COVID-19 brings out the best in us


Kaylee Aguilar

In spite of the negativities that the coronavirus has caused, people all over the world are working together to overcome the pandemic. The Sidekick staff writer Akansha Singh believes this puts humanity’s best side on display, as healthcare workers show up to work everyday in order to help cure those who are infected even if it puts them at risk and companies help supply needed resources such as hand sanitizer and ventilators. Graphic by Kaylee Aguilar

Akansha Singh, Staff Writer

There is no doubt that we are living in a turbulent time. The global coronavirus pandemic has halted our daily schedules, turning active city centers into scenes out of a ghost town.

The virus presents to us a grim and uncertain future – but there is one silver lining shining through the chaos that need not be neglected.

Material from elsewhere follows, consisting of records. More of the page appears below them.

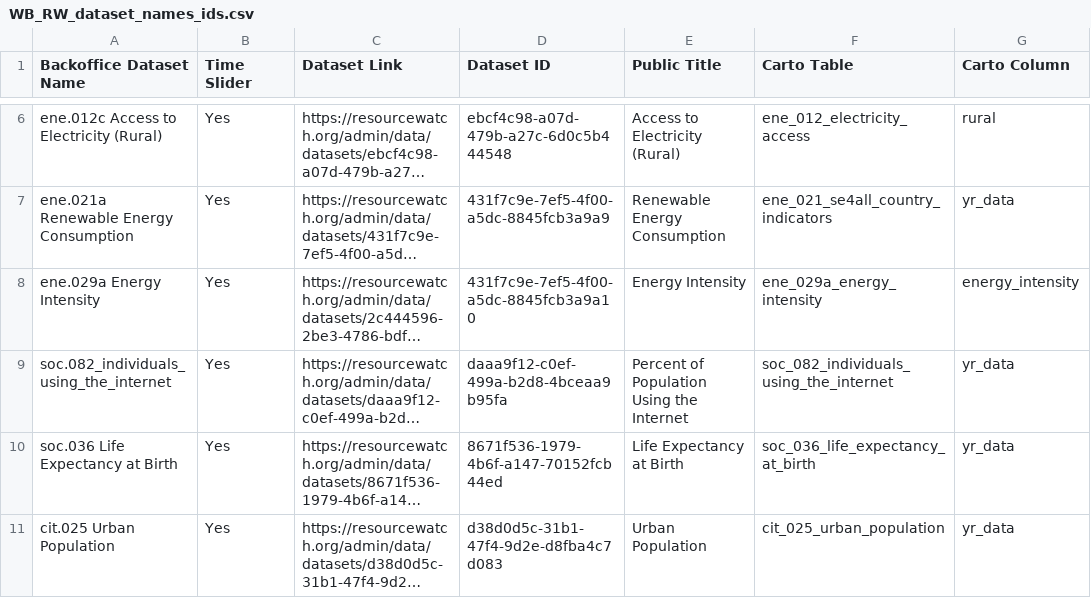
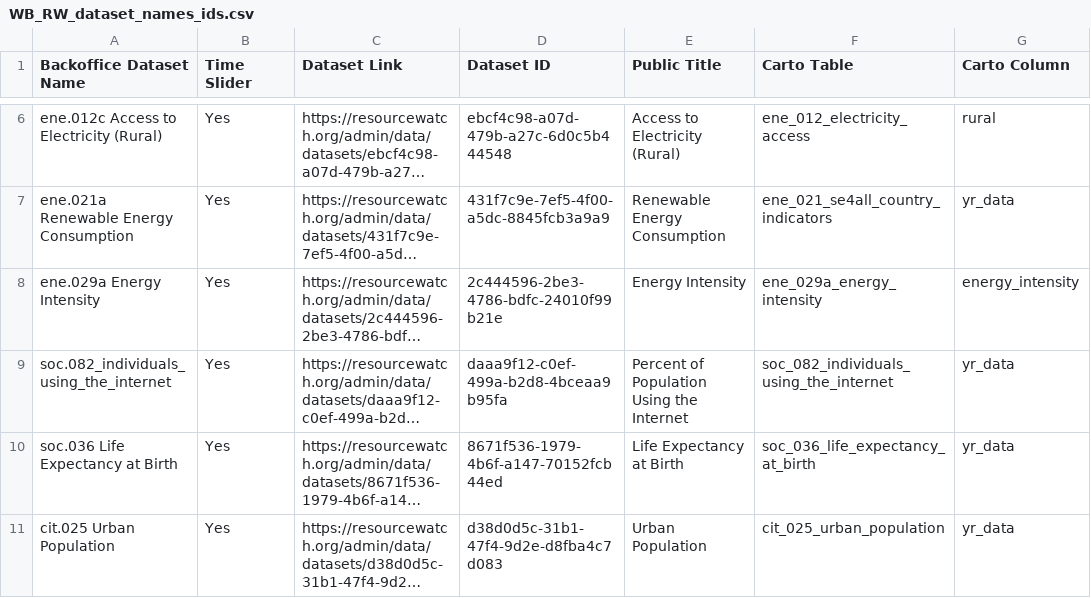
Before and after one commit to resource-watch/data-pre-processing, a CSV file: upload_worldbank_data/WB_RW_dataset_names_ids.csv, drawn as a sheet; only a part is shown, gaps mark what is left out; long unchanged cells end in …; the diff names each change by its address in the sheet, - before the commit and + after, or states it on an @@ line.

Commit message:
Update WB_RW_dataset_names_ids.csv

```diff
--- a/upload_worldbank_data/WB_RW_dataset_names_ids.csv
+++ b/upload_worldbank_data/WB_RW_dataset_names_ids.csv
-D8 (Dataset ID): 431f7c9e-7ef5-4f00-a5dc-8845fcb3a9a10
+D8 (Dataset ID): 2c444596-2be3-4786-bdfc-24010f99b21e
```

In the midst of it all are individuals – ordinary people – and corporations around the world volunteering to help others, from making sure their fellow residents receive the essentials they need, to the simple yet uplifting community acts of singing from balconies or applauding healthcare workers.

Dozens of companies have voluntarily switched production to urgently needed medical supplies, from beauty chains producing hand sanitizer to clothing companies making face masks.

As the pandemic took a turn for the worse in the United States, people quickly mobilized to form coalitions of mutual aid through the use of shared Google documents and spreadsheets, quickly annotating the ways healthy volunteers can purchase groceries for the elderly and immunocompromised. Two young New York City residents amassed over a thousand volunteers within three days to do the same for their fellow residents.

What’s most striking about these examples is the speed at which people were willing to sacrifice their time, profits and potential well-being for the greater benefit of those around them.

Even locally, we can see this same spirit. Bendt Distilling Company, a distillery in Lewisville, began producing hand sanitizer a few weeks ago as a byproduct of the whiskey distillation process and handing out to customers for free. Overnight, it received hundreds of calls from first responders and hospitals running out of sanitizer. It is now donating the sanitizer it produces to Dallas County, which reached out to them as well, to handle the logistics of distribution to those most in need.

“We have been completely overwhelmed by the support we’ve received from the community,” said Bendt Distilling Co. founder/owner Natasha DeHart via email. “When we first started distributing hand cleaner to consumers, there were lines around the block each morning. People were so appreciative and it’s nice to be able to give back to the community and give them a little peace of mind, even during these scary times. We really can’t say how much we appreciate everybody that has helped and supported our efforts.”

Furthermore, the DFW Chinese American Epidemic Relief organization, with many of its members having seen how the virus affected their friends in family in China, raised more than $80,000 to donate surgical masks, face shields and gloves to local hospitals.

The rate of innovation taking place is also inspiring. In Italy, one of the countries worst hit by the pandemic, the 3D printing company Issinova rushed to design and print 100 valves for respirators in 24 hours for a hospital running dangerously low on supplies. The trend continues in America, as companies, university groups and individuals alike have formed a grassroots movement to 3D print personal protective equipment running short in supply. World leaders may be hesitant to collaborate, but the world’s scientists have embraced each others’ help in researching the coronavirus and come together to form a unified front of historic size.

At the very core of our efforts against the coronavirus are the medical professionals tirelessly fighting to save lives. As personal protective equipment supplies exist in currently insufficient amounts, many continue to work long, grueling hours at great personal risk.

The vast amount of volunteers, innovators, doctors and morale-boosters worldwide provides some solace in spite of a deluge of negative news, a sense of comradery in a new normal of social distancing. Crises push us to our limits, but also put the best in us on display. They shine a spotlight on the drive to help our neighbors and those in need echoed around the world that seems to spread and multiply almost as quickly as the coronavirus itself.

What this crisis will tell us, much like others before it, is when times get tough, the generosity and goodwill of the human spirit will always rise to the occasion.

Follow Akansha (@akanshas120) and @CHSCampusNews on Twitter.